#### [What you should do]
Word for word, the records below are to be set down again.

(Structured diff data)
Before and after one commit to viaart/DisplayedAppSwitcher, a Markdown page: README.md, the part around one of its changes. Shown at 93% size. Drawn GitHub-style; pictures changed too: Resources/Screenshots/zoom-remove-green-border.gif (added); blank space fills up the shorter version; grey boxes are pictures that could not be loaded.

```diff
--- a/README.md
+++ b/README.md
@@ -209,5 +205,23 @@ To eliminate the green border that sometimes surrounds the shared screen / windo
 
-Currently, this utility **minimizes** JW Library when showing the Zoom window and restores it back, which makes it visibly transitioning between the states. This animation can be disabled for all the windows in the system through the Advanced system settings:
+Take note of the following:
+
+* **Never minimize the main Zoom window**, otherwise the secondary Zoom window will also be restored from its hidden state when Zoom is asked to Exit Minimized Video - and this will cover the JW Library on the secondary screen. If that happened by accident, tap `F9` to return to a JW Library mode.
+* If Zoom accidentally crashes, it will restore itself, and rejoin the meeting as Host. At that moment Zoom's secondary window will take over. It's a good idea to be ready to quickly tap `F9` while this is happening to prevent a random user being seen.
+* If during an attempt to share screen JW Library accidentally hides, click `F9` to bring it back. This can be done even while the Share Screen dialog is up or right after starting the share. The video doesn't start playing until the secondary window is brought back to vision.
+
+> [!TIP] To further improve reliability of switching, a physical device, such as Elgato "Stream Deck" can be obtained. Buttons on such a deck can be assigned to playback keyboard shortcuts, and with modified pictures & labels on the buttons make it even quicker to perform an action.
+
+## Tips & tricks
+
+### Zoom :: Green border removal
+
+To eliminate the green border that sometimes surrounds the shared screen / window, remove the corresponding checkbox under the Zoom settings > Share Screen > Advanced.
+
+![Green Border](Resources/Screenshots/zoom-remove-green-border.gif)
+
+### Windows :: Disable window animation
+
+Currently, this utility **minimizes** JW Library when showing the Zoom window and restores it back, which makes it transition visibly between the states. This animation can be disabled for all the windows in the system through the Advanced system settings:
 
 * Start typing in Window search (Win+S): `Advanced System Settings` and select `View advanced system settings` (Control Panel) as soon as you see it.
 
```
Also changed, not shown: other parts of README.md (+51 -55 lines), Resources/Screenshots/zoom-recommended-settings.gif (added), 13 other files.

#### [Result]
Before and after one commit to viaart/DisplayedAppSwitcher, a Markdown page: README.md, the part around one of its changes. Shown at 93% size. Drawn GitHub-style; pictures changed too: Resources/Screenshots/zoom-remove-green-border.gif (added); blank space fills up the shorter version; grey boxes are pictures that could not be loaded.

```diff
--- a/README.md
+++ b/README.md
@@ -209,5 +205,23 @@ To eliminate the green border that sometimes surrounds the shared screen / windo
 
-Currently, this utility **minimizes** JW Library when showing the Zoom window and restores it back, which makes it visibly transitioning between the states. This animation can be disabled for all the windows in the system through the Advanced system settings:
+Take note of the following:
+
+* **Never minimize the main Zoom window**, otherwise the secondary Zoom window will also be restored from its hidden state when Zoom is asked to Exit Minimized Video - and this will cover the JW Library on the secondary screen. If that happened by accident, tap `F9` to return to a JW Library mode.
+* If Zoom accidentally crashes, it will restore itself, and rejoin the meeting as Host. At that moment Zoom's secondary window will take over. It's a good idea to be ready to quickly tap `F9` while this is happening to prevent a random user being seen.
+* If during an attempt to share screen JW Library accidentally hides, click `F9` to bring it back. This can be done even while the Share Screen dialog is up or right after starting the share. The video doesn't start playing until the secondary window is brought back to vision.
+
+> [!TIP] To further improve reliability of switching, a physical device, such as Elgato "Stream Deck" can be obtained. Buttons on such a deck can be assigned to playback keyboard shortcuts, and with modified pictures & labels on the buttons make it even quicker to perform an action.
+
+## Tips & tricks
+
+### Zoom :: Green border removal
+
+To eliminate the green border that sometimes surrounds the shared screen / window, remove the corresponding checkbox under the Zoom settings > Share Screen > Advanced.
+
+![Green Border](Resources/Screenshots/zoom-remove-green-border.gif)
+
+### Windows :: Disable window animation
+
+Currently, this utility **minimizes** JW Library when showing the Zoom window and restores it back, which makes it transition visibly between the states. This animation can be disabled for all the windows in the system through the Advanced system settings:
 
 * Start typing in Window search (Win+S): `Advanced System Settings` and select `View advanced system settings` (Control Panel) as soon as you see it.
 
```
Also changed, not shown: other parts of README.md (+51 -55 lines), Resources/Screenshots/zoom-recommended-settings.gif (added), 13 other files.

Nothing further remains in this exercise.